Lenders start by looking at your sources of income. If you are employed full time, this is simple enough to achieve as you will have a monthly salary. If you are on a fixed-term contract, lenders might want to know what you plan to do when your contract comes to an end. Rather than looking for future plans, they will look at past behaviour. They might ask about your past contracts and how long you are typically out of work between contracts.
If you are self-employed, you may need to provide more evidence of your income than a salaried employee. Every lender will take a different approach to assessing self-employed income. Some will take the average of the last few years, others will take the lowest of the last few years. This is why choosing the right lender can often have a big impact on your application outcome.
Your current financial commitments will also be included as part of your checks. This includes all of your monthly outgoings, including things like your current rent or mortgage payments, travel expenses, debt repayments and more. If your current finances are quite tight, you might consider reducing your monthly expenses by stopping subscriptions temporarily.
Once lenders know your income and outgoings, they can start to get a more complete picture of how much disposable income you have every month. This is an important figure, as it shows how much flexibility you have in your finances.
Lenders will then project scenarios such as an interest rate increase or an increase in the cost of living. If your other expenses increase, will your mortgage still be affordable. They want to see that you will be resilient and able to continue making your repayments in the face of financial adversity.
The best way to reduce the chances that your application will be rejected is to be prepared. Getting to grips with aspects like affordability assessments is an excellent place to start. By anticipating the next step in the application process, you can be better prepared for what lies ahead.

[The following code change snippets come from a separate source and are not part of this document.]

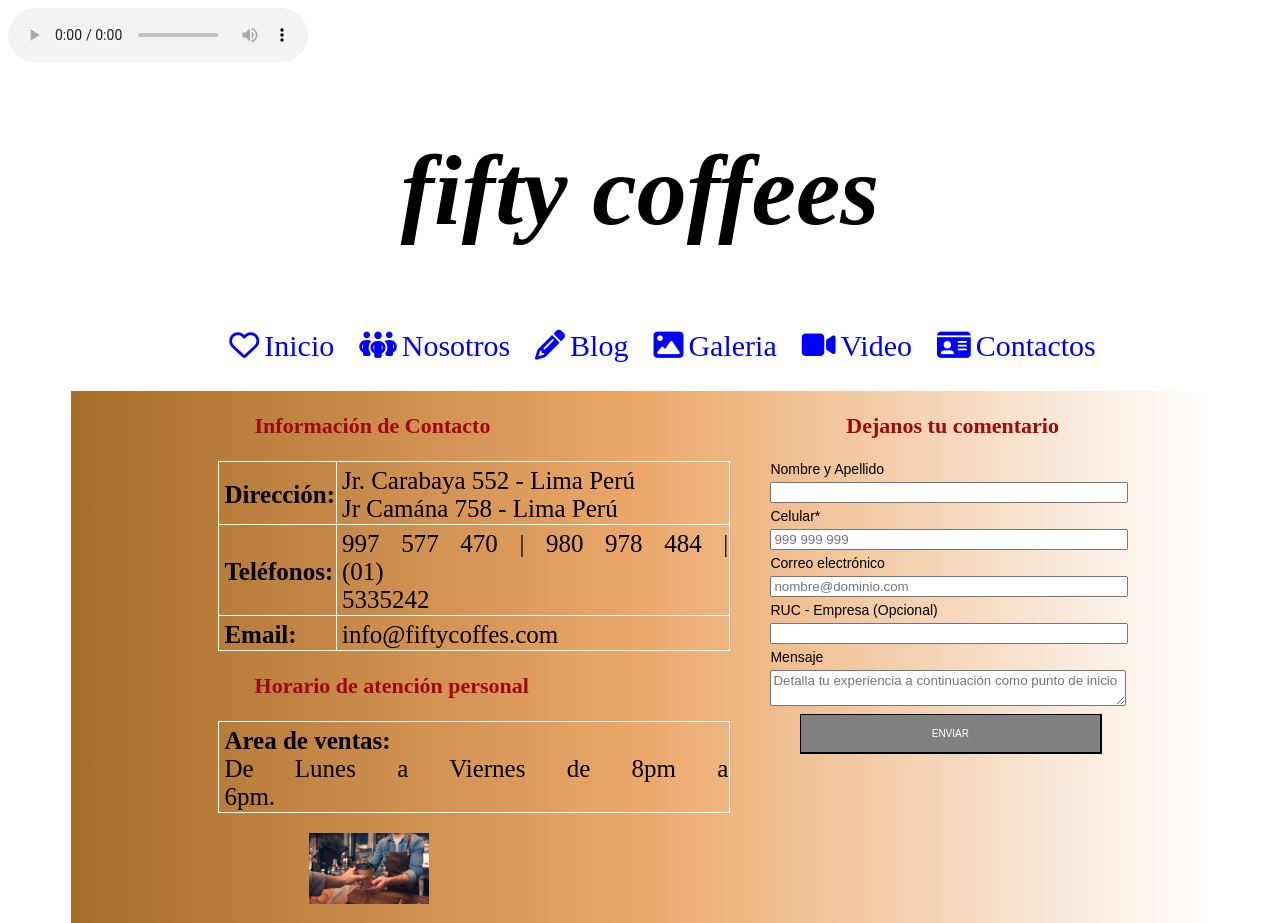
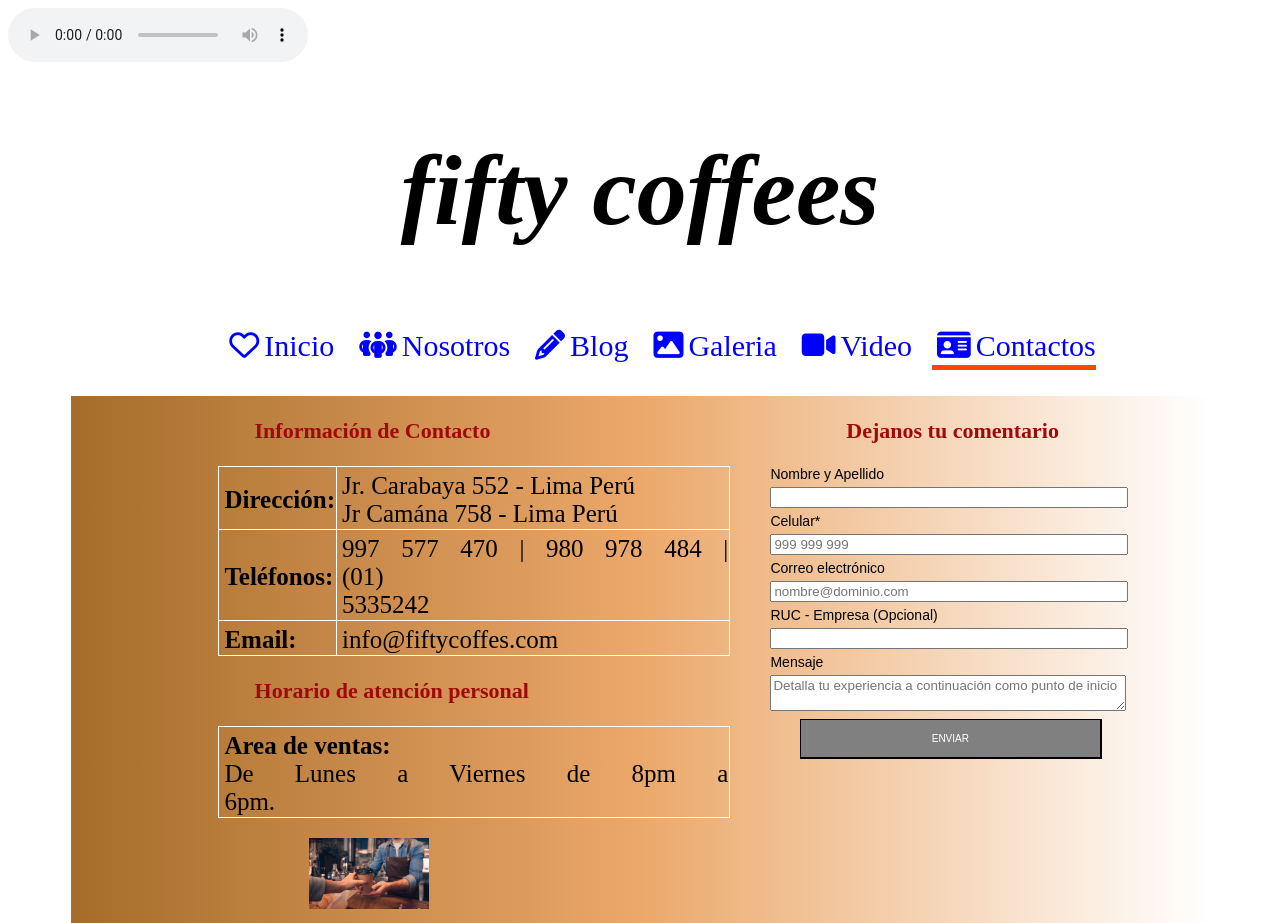
Before and after one commit to AriadnaSofia82/EP03, a plain HTML site: page contactos.html in a window 1280 px wide. Shown: the top 923 px of the page. Drawn offline with Linux system fonts and the light colour scheme.

Commit message:
Add files via upload

```diff
--- a/contactos.html
+++ b/contactos.html
@@ -3,7 +3,7 @@
 <head>
     <meta charset="UTF-8">
     <title> Contactos</title>
-    <link rel="stylesheet" href="css/blog.css">
+    <link rel="stylesheet" href="css/contacto_nosotros.css">
     <link rel="icon" type="imagen.webp" href="webfonts/images.png">
     <script src="https://kit.fontawesome.com/fefebe7b5f.js" crossorigin="anonymous"></script>
     <style>
```
Also changed, not shown: nosotros.html (+1 -1 lines).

Lenders are trained to look for common red flags in financial behaviour. By avoiding these common mistakes, you can reduce the risk that your application will be rejected.